Hmmm. Well that is certainly one of the ones I was looking for (I don't know why it didn't appear in my search results when I searched "testing"!), but it doesn't answer these questions, I don't think. I feel like I've seen threads on age being important when considering testing, at least, though I don't know that I recall ever seeing a thread on bright kids who are average or even later readers (maybe such kids really don't exist, and so all the kids who read later are only moderately bright?

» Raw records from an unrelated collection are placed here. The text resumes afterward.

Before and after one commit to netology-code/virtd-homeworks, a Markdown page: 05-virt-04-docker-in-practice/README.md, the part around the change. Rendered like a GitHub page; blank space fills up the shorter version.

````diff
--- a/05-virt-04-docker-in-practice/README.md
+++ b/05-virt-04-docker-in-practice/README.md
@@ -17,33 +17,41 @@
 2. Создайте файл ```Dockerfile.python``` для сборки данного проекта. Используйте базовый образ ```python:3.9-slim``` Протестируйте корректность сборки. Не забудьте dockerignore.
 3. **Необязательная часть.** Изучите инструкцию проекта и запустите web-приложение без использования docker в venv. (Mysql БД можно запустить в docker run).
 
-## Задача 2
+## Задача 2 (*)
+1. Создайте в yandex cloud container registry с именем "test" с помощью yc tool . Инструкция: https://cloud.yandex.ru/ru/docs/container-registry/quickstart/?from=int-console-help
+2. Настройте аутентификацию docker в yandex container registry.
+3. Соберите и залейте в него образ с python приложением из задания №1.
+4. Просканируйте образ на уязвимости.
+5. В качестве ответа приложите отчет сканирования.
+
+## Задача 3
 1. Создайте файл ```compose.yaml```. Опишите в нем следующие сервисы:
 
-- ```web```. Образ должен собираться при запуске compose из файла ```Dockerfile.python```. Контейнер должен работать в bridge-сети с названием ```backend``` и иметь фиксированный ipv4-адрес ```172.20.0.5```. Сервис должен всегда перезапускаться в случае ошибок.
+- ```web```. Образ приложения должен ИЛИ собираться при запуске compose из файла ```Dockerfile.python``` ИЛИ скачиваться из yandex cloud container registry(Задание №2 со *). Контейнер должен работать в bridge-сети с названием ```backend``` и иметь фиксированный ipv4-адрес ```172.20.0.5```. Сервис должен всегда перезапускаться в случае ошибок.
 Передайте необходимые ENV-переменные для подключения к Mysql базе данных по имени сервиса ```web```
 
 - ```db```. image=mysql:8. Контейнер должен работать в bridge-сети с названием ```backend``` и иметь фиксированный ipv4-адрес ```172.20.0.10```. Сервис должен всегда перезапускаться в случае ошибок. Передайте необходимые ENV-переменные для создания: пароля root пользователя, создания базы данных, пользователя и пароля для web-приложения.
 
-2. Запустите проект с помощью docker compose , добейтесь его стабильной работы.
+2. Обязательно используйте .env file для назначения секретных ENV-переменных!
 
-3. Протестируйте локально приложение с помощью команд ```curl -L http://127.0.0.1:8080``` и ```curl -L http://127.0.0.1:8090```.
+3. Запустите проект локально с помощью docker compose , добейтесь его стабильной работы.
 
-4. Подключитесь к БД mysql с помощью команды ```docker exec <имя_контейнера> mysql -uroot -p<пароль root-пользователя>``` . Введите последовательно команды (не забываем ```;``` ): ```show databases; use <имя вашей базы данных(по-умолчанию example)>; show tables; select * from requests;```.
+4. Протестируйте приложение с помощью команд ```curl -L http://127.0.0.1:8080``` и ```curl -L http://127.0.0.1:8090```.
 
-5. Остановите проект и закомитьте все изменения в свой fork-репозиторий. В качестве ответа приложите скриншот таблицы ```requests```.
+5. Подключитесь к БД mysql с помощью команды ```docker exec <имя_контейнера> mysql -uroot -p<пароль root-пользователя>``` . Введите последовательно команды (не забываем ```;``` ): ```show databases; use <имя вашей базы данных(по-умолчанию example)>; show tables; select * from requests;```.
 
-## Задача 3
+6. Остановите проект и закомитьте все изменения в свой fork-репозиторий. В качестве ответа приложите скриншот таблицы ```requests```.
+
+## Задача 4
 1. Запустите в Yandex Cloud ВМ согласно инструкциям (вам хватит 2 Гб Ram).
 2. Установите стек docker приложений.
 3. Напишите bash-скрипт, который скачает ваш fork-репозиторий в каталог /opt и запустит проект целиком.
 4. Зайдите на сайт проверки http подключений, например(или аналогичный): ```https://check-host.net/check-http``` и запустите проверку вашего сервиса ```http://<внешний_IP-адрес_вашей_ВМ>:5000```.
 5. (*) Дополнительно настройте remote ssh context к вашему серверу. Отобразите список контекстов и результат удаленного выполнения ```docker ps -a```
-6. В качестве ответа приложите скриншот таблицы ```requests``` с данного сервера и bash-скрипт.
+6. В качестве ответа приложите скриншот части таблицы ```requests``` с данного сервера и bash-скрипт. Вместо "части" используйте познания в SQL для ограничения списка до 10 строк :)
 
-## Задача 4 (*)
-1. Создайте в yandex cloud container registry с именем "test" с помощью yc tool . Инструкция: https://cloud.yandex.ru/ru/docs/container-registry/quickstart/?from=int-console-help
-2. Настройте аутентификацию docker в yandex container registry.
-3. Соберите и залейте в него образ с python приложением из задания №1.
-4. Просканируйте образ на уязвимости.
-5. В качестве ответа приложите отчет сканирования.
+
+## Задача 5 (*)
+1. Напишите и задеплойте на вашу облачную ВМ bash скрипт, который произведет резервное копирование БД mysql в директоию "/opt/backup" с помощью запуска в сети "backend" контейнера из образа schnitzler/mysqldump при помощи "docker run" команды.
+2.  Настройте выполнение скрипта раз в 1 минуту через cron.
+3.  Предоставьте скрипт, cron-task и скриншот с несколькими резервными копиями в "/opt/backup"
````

That seems unlikely to me, but I have nothing to go off of! :) )



#4 Arcadia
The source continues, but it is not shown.